TASK DETAILS ▸ Scan the records for "changed" and copy each line that contains it.

=== Section Start ===

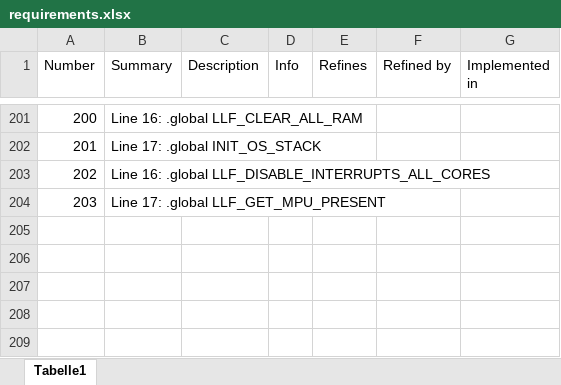
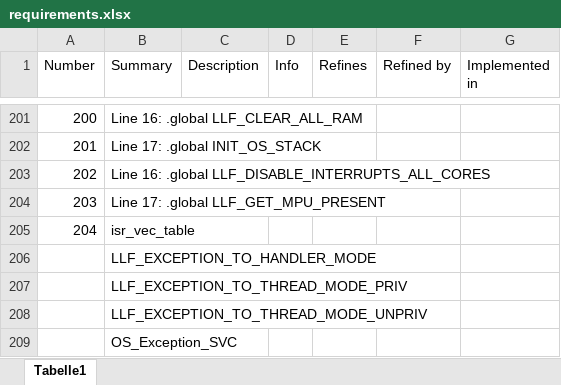
Before and after one commit to Volker85/OS, an Excel workbook: input/pm/requirements.xlsx, sheet Tabelle1, drawn as a sheet; only a part is shown, gaps mark what is left out; values as stored, in another font and other column widths than the file's, no cell formats; the diff names each change by its address in the sheet, - before the commit and + after, or states it on an @@ line.

```diff
--- a/input/pm/requirements.xlsx (sheet Tabelle1)
+++ b/input/pm/requirements.xlsx (sheet Tabelle1)
+row 205: 204 | isr_vec_table
+row 206:  | LLF_EXCEPTION_TO_HANDLER_MODE
+row 207:  | LLF_EXCEPTION_TO_THREAD_MODE_PRIV
+row 208:  | LLF_EXCEPTION_TO_THREAD_MODE_UNPRIV
+row 209:  | OS_Exception_SVC
```
Also changed, not shown: cell formats, input/pm/open_features.xlsx, 5 other files.
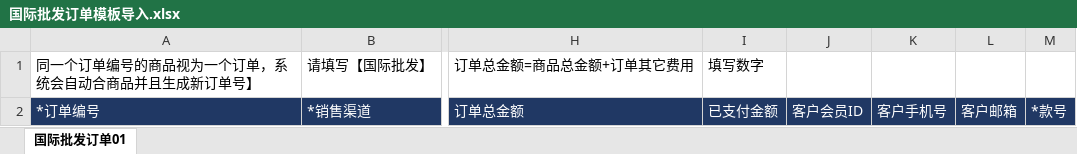
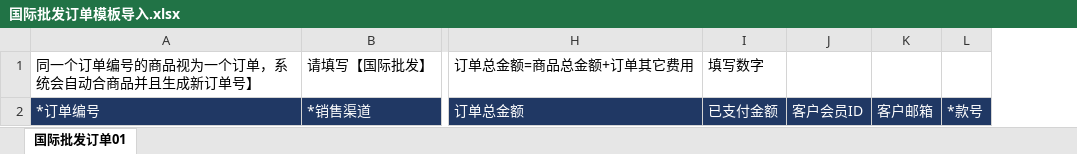
Before and after one commit to Donsilor/bdd_erp, an Excel workbook: addons/Sales/backend/resources/excel/国际批发订单模板导入.xlsx, sheet 国际批发订单01, drawn as a sheet; only a part is shown, gaps mark what is left out; values as stored, in another font and other column widths than the file's, no borders; the diff names each change by its address in the sheet, - before the commit and + after, or states it on an @@ line.

```diff
--- a/addons/Sales/backend/resources/excel/国际批发订单模板导入.xlsx (sheet 国际批发订单01)
+++ b/addons/Sales/backend/resources/excel/国际批发订单模板导入.xlsx (sheet 国际批发订单01)
-column K, row 2: 客户手机号
```
Also changed, not shown: 6 other files.
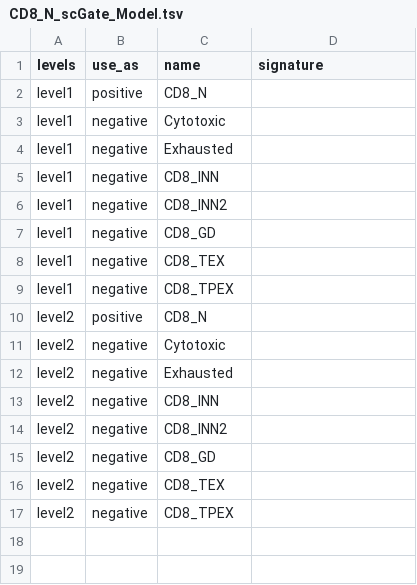
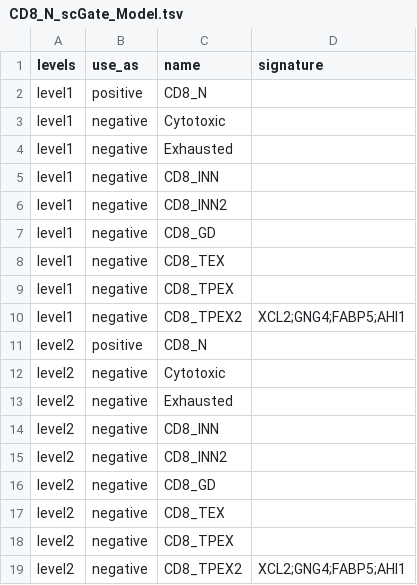
Before and after one commit to carmonalab/scGate_models, a TSV file: human/CD8_TIL/CD8_N_scGate_Model.tsv, drawn as a sheet; the diff names each change by its address in the sheet, - before the commit and + after, or states it on an @@ line.

Commit message:
Update TPEX levels in Naive gate

```diff
--- a/human/CD8_TIL/CD8_N_scGate_Model.tsv
+++ b/human/CD8_TIL/CD8_N_scGate_Model.tsv
+row 10: level1 | negative | CD8_TPEX2 | XCL2;GNG4;FABP5;AHI1
+row 19: level2 | negative | CD8_TPEX2 | XCL2;GNG4;FABP5;AHI1
```
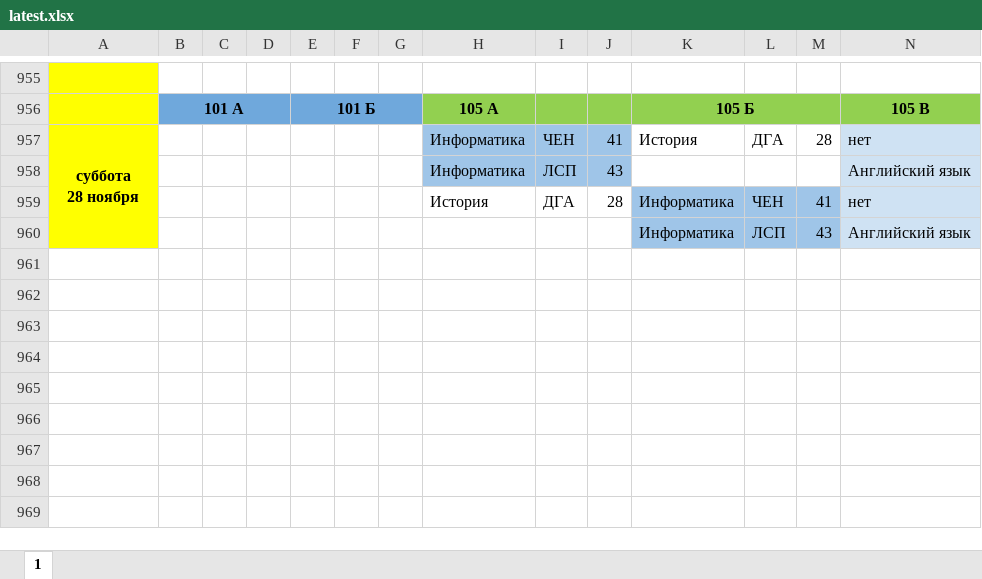
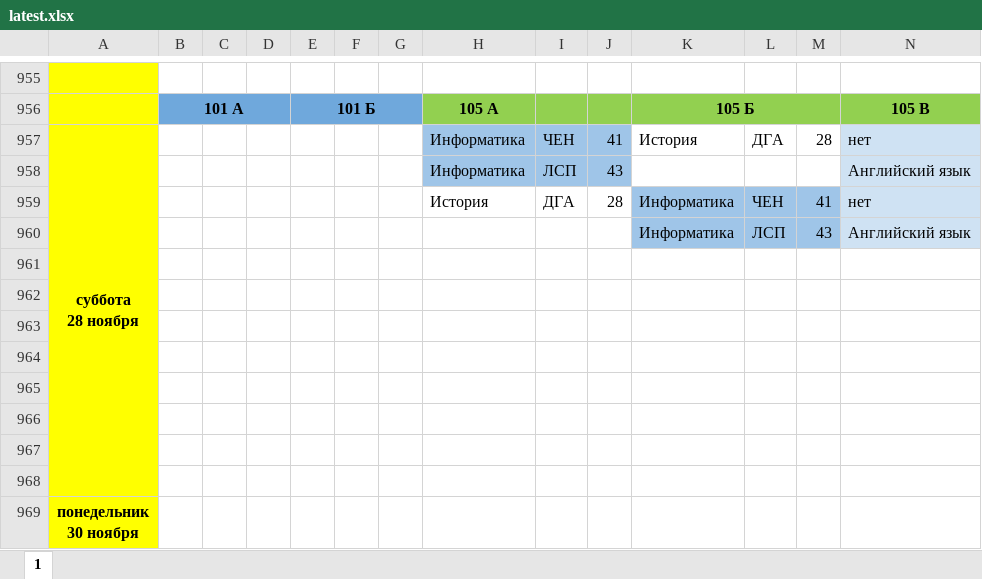
Before and after one commit to koovarem-byte/puls, an Excel workbook: cache/latest.xlsx, sheet 1, drawn as a sheet; only a part is shown, gaps mark what is left out; values as stored, in another font and other column widths than the file's, no borders; charts and pictures not drawn; rows hold the shown columns only; ↵ is a line break in a cell; the diff names each change by its address in the sheet, - before the commit and + after, or states it on an @@ line.

Commit message:
Проверка расписания

```diff
--- a/cache/latest.xlsx (sheet 1)
+++ b/cache/latest.xlsx (sheet 1)
+row 961: (empty)
+row 962: (empty)
+row 963: (empty)
+row 964: (empty)
+row 965: (empty)
+row 966: (empty)
+row 967: (empty)
+row 968: (empty)
+row 969: понедельник ↵ 30 ноября
```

=== Section End ===

WRITTEN ANSWER ▸
Also changed, not shown: cell formats, input/pm/open_features.xlsx, 5 other files.
Also changed, not shown: 6 other files.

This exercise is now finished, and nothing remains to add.